It’s been incredible to see this community respond to the needs of others during all of this uncertainty, and in my eyes, Fairbanks does live up to its name as the Golden Heart of Alaska.
In an uncertain world, perhaps one of the best qualities to practice and instill is that of adaptability. In that way, no matter what curve balls life throws at us, at least we can count on our abilities to adapt and to be creative. Although COVID19 has been a strong reminder that nothing is 100% certain for us, it sure does seem like VISTA’s can rely on each other, and that Fairbanks can rely on its community to adapt and support one another.
"The Fairbanks Reentry Coalition now operates a new warming facility at the J.P. Jones Center in Fairbanks. The warming center allows for homeless persons in Fairbanks to get out of the cold and rest while being offered a meal."
Read the full story at KTVF's website.
"Despite these changes, VISTAs have continued to serve the community.
Zak Mitchell, who serves at Noel Wien Library, helped to start a Virtual Storytime program while the library building is closed to the Public.
Brynn Butler, who has served with the Fairbanks Reentry Coalition since August of last year, has begun working directly with homeless clients at a warming center, taking temperatures and sewing face masks.
“I think we’re more important than ever to our organizations,” Varner said."
Read the full story at KTVF's website.
What it's like being on the other side?
By Vicki Slobodyanik, Love INC. VISTA '19-20
The Fairbanks Reentry Coalition held a Reentry Simulation that I was able to be a part of. It was a very good opportunity to experience the life of someone who was incarcerated and is reentering society.
By Ashton Varner, VISTA Team Leader '19-20
The 2019 Community Needs Drive was even bigger than 2018! We owe our success to our team and so many other community members.
Thank you to Love In the Name of Christ of the Tanana Valley for hosting our event, even though you had only recently moved into your location. Thank you to The Salvation Army - Fairbanks Corps for providing hot drinks, bottled water and snacks for our volunteers and donors.
Thank you to everyone who helped me promote this event: Julie Doll who passed out flyers in parts of the community that are hard for me to reach such as military bases and Salcha, Rob Prince of KFBX 970 for having us on morning radio, Cheryl Upshaw for the fantastic piece in the Daily News-Miner and Andrew Hawkins at News 11 for helping us make the 7 o’clock news.
Thank you to the donors who brought bags, boxes and totes full of items.
95% of our requests were filled and some donations came all the way from Nenana!
Thank you to the 10 local non-profit agencies who participated and allowed us to serve them through this event. We appreciate the work you do in our community all year round.

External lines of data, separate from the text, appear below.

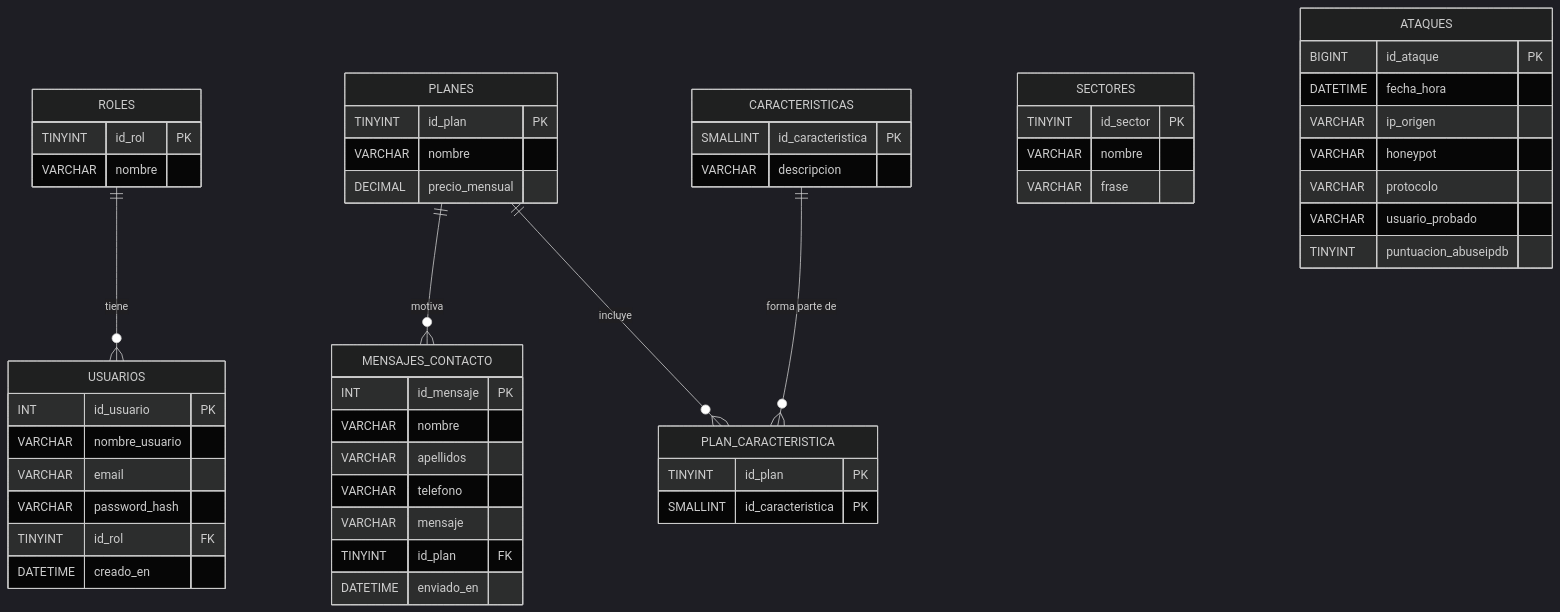
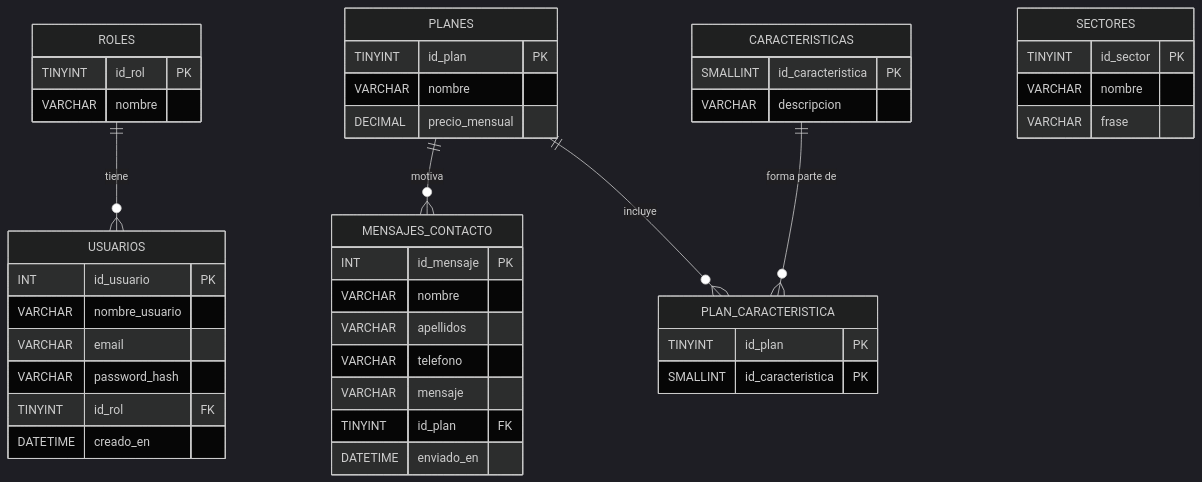
The diagram in docs/honeynet/introduccion-al-proyecto/arquitectura-del-software/3.-diagrama-de-la-base-de-datos.md (alexnaranjooo/APUNTES-ASIX), drawn with Mermaid (dark theme) before and after one commit. The commit also changed other lines of this file and 12 other files, not shown here.

````diff
--- a/docs/honeynet/introduccion-al-proyecto/arquitectura-del-software/3.-diagrama-de-la-base-de-datos.md
+++ b/docs/honeynet/introduccion-al-proyecto/arquitectura-del-software/3.-diagrama-de-la-base-de-datos.md
@@ -5,56 +5,47 @@
 ```mermaid
 erDiagram
     ROLES ||--o{ USUARIOS : "tiene"
     PLANES ||--o{ MENSAJES_CONTACTO : "motiva"
     PLANES ||--o{ PLAN_CARACTERISTICA : "incluye"
     CARACTERISTICAS ||--o{ PLAN_CARACTERISTICA : "forma parte de"
 
     ROLES {
         TINYINT id_rol PK
         VARCHAR nombre
     }
     USUARIOS {
         INT id_usuario PK
         VARCHAR nombre_usuario
         VARCHAR email
         VARCHAR password_hash
         TINYINT id_rol FK
         DATETIME creado_en
     }
     PLANES {
         TINYINT id_plan PK
         VARCHAR nombre
         DECIMAL precio_mensual
     }
     CARACTERISTICAS {
         SMALLINT id_caracteristica PK
         VARCHAR descripcion
     }
     PLAN_CARACTERISTICA {
         TINYINT id_plan PK
         SMALLINT id_caracteristica PK
     }
     MENSAJES_CONTACTO {
         INT id_mensaje PK
         VARCHAR nombre
         VARCHAR apellidos
         VARCHAR telefono
         VARCHAR mensaje
         TINYINT id_plan FK
         DATETIME enviado_en
     }
     SECTORES {
         TINYINT id_sector PK
         VARCHAR nombre
         VARCHAR frase
     }
-    ATAQUES {
-        BIGINT id_ataque PK
-        DATETIME fecha_hora
-        VARCHAR ip_origen
-        VARCHAR honeypot
-        VARCHAR protocolo
-        VARCHAR usuario_probado
-        TINYINT puntuacion_abuseipdb
-    }
 ```
````
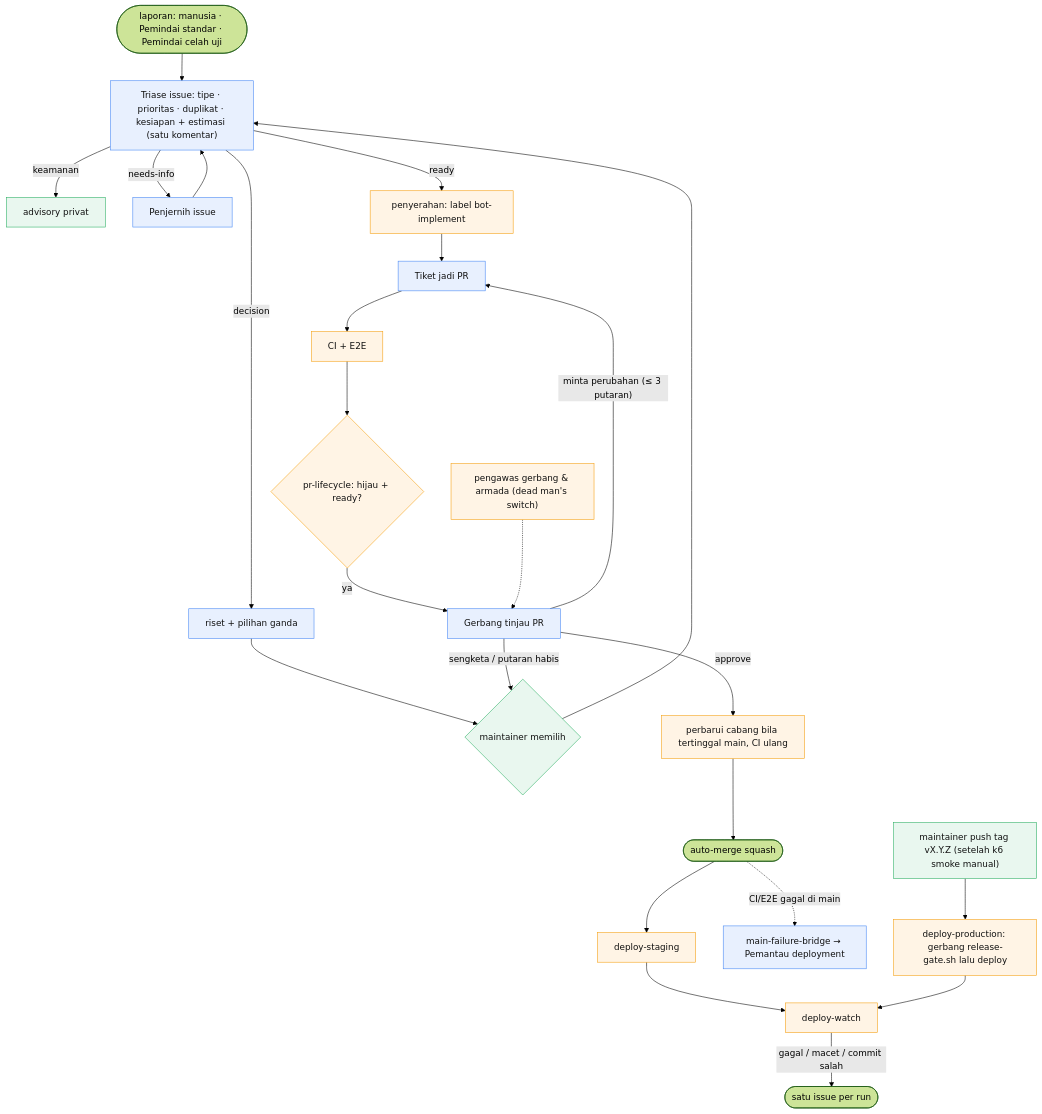
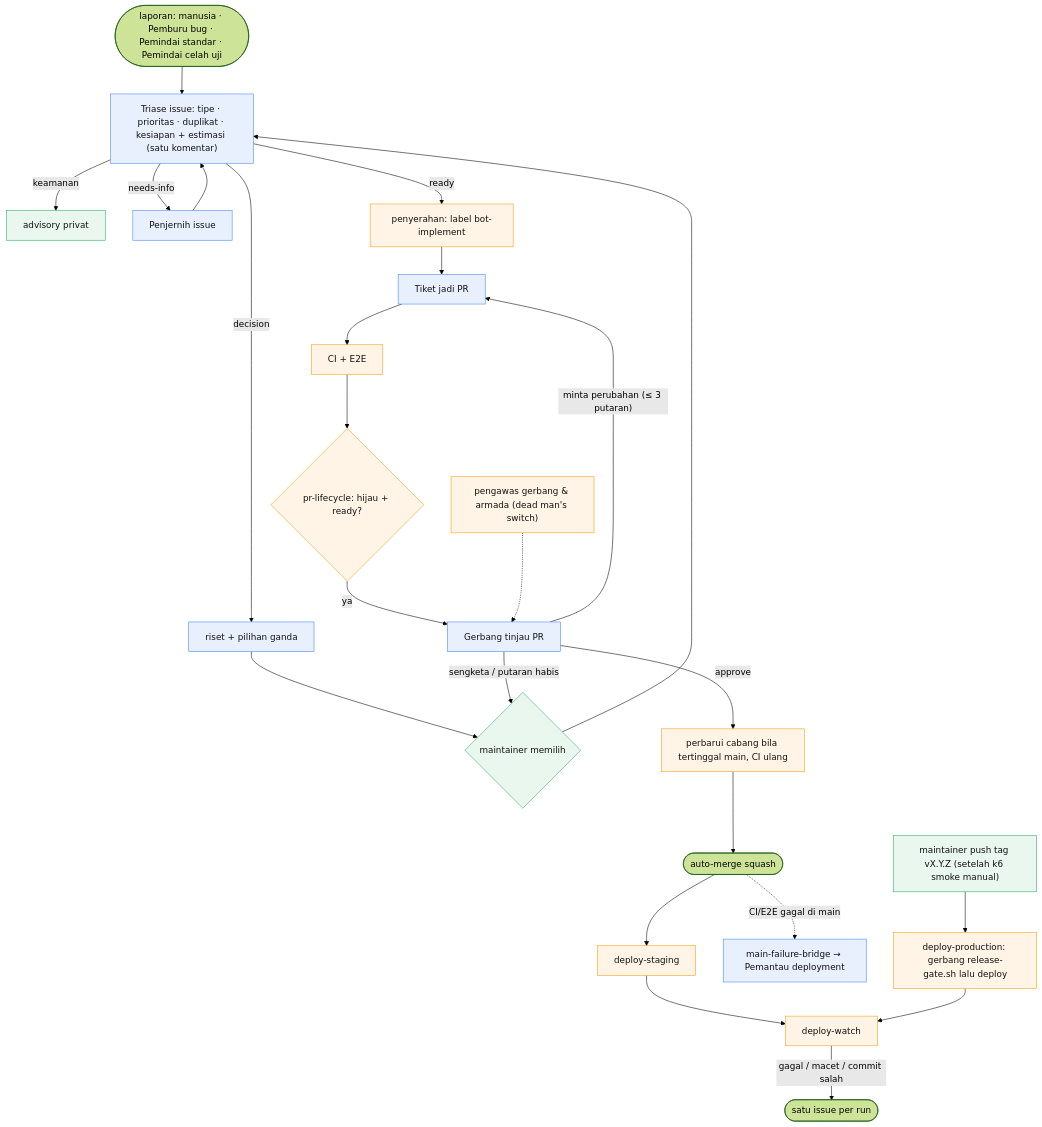
The first of 6 diagrams in docs/SDLC-FLOW.md (cipansor/cipansor), drawn with Mermaid (forest theme) before and after one commit. The commit also changed 1 other file, not shown here.

First paragraph of the commit message:
test(armada): uji jalur `blocked` oleh manusia, dan jaga sumber laporan di diagram
Dua temuan tinjauan PR #1028.

````diff
--- a/docs/SDLC-FLOW.md
+++ b/docs/SDLC-FLOW.md
@@ -186,22 +186,22 @@
 ```mermaid
 flowchart TD
   classDef cloud fill:#e8f0fe,stroke:#4285f4,color:#111;
   classDef gh fill:#fff4e5,stroke:#f59e0b,color:#111;
   classDef human fill:#e9f7ef,stroke:#27ae60,color:#111;
 
-  IN(["laporan: manusia · Pemindai standar · Pemindai celah uji"]) --> TR["Triase issue: tipe · prioritas · duplikat · kesiapan + estimasi (satu komentar)"]:::cloud
+  IN(["laporan: manusia · Pemburu bug · Pemindai standar · Pemindai celah uji"]) --> TR["Triase issue: tipe · prioritas · duplikat · kesiapan + estimasi (satu komentar)"]:::cloud
   TR -- keamanan --> ADV["advisory privat"]:::human
   TR -- needs-info --> CL["Penjernih issue"]:::cloud --> TR
   TR -- decision --> DEC["riset + pilihan ganda"]:::cloud --> MD{"maintainer memilih"}:::human --> TR
   TR -- ready --> HO["penyerahan: label bot-implement"]:::gh --> IMP["Tiket jadi PR"]:::cloud
   IMP --> CI["CI + E2E"]:::gh --> LC{"pr-lifecycle: hijau + ready?"}:::gh
   LC -- ya --> GT["Gerbang tinjau PR"]:::cloud
   GT -- "minta perubahan (≤ 3 putaran)" --> IMP
   GT -- "sengketa / putaran habis" --> MD
   GT -- approve --> UPD["perbarui cabang bila tertinggal main, CI ulang"]:::gh --> MG(["auto-merge squash"])
   MG --> STG["deploy-staging"]:::gh --> DW["deploy-watch"]:::gh
   MG -. "CI/E2E gagal di main" .-> BR["main-failure-bridge → Pemantau deployment"]:::cloud
   REL["maintainer push tag vX.Y.Z (setelah k6 smoke manual)"]:::human --> PRD["deploy-production: gerbang release-gate.sh lalu deploy"]:::gh --> DW
   DW -- "gagal / macet / commit salah" --> ISS(["satu issue per run"])
   WD["pengawas gerbang & armada (dead man's switch)"]:::gh -.-> GT
 ```
````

If you are still interested in donating, please see our list of requested items, contact the agencies directly and ask if they still need specific items.
See you next year!